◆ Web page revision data
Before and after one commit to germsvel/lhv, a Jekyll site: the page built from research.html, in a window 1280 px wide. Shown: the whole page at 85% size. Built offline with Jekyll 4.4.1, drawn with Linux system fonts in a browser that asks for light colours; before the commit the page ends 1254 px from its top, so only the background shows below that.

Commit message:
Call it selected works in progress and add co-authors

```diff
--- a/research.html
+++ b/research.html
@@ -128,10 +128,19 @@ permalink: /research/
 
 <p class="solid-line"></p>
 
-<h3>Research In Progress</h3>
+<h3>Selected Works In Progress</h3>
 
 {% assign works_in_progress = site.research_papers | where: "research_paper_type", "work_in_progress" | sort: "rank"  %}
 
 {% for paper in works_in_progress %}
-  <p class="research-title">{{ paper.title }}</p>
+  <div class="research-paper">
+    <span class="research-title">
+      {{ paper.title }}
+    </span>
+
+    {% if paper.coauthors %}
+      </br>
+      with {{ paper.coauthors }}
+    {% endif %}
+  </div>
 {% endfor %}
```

--

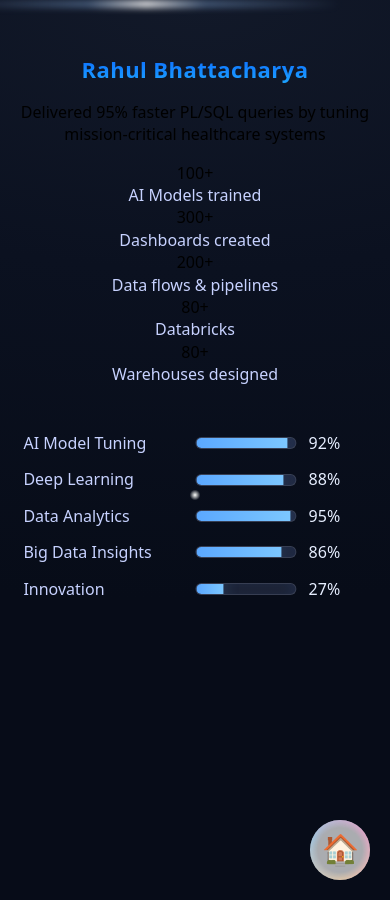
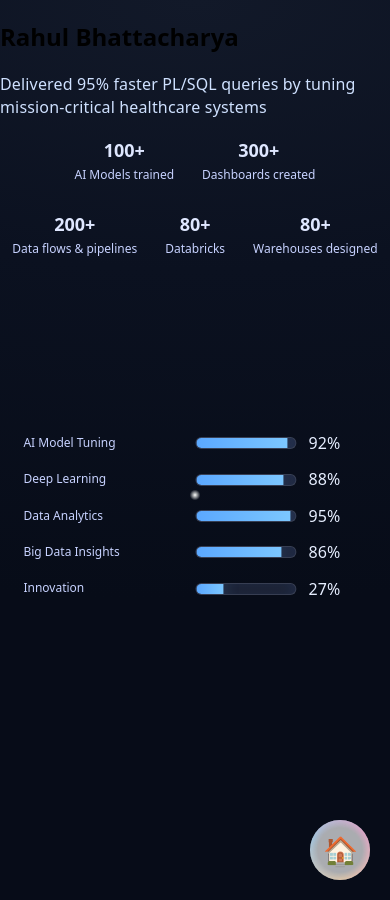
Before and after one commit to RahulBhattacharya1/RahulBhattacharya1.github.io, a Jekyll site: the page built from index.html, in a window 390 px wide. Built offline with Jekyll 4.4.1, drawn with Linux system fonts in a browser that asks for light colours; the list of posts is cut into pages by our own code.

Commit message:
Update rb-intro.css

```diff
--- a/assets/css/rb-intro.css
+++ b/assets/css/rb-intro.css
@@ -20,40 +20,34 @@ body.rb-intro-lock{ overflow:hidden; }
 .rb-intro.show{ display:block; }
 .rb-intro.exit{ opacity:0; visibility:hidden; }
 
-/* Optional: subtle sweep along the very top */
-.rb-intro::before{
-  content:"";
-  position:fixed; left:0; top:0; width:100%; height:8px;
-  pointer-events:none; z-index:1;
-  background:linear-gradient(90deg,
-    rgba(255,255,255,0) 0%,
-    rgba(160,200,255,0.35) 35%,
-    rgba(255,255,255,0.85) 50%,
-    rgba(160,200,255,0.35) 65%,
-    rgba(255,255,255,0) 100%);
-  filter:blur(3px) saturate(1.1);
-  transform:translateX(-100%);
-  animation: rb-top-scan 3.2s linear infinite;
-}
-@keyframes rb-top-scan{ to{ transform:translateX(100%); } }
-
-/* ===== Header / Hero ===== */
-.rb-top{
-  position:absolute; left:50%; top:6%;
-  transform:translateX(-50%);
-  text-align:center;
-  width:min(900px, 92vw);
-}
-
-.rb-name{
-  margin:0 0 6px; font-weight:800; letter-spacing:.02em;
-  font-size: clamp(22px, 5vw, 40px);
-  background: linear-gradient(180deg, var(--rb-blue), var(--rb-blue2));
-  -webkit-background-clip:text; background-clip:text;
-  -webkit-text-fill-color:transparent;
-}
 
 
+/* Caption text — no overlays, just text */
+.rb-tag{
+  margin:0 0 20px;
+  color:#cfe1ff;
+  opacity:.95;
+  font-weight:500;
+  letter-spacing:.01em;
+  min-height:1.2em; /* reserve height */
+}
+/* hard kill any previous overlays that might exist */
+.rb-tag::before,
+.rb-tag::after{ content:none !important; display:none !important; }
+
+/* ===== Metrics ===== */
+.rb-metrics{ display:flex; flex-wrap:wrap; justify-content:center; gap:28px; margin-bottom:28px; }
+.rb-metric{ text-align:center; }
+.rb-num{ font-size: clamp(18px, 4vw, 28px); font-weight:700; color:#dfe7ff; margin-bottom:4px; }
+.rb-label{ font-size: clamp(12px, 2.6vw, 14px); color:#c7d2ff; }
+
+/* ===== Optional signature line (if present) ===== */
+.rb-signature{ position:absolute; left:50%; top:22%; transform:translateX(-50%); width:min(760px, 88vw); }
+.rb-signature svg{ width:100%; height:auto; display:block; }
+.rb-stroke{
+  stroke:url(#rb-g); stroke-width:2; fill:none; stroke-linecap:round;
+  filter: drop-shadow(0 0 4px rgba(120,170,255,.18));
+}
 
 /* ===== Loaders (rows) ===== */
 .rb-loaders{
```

◆ Work order
Look through the data above for the word "display". Report each line where it occurs.

◆ Task answer
 .rb-intro.show{ display:block; }
+.rb-tag::after{ content:none !important; display:none !important; }
+.rb-metrics{ display:flex; flex-wrap:wrap; justify-content:center; gap:28px; margin-bottom:28px; }
+.rb-signature svg{ width:100%; height:auto; display:block; }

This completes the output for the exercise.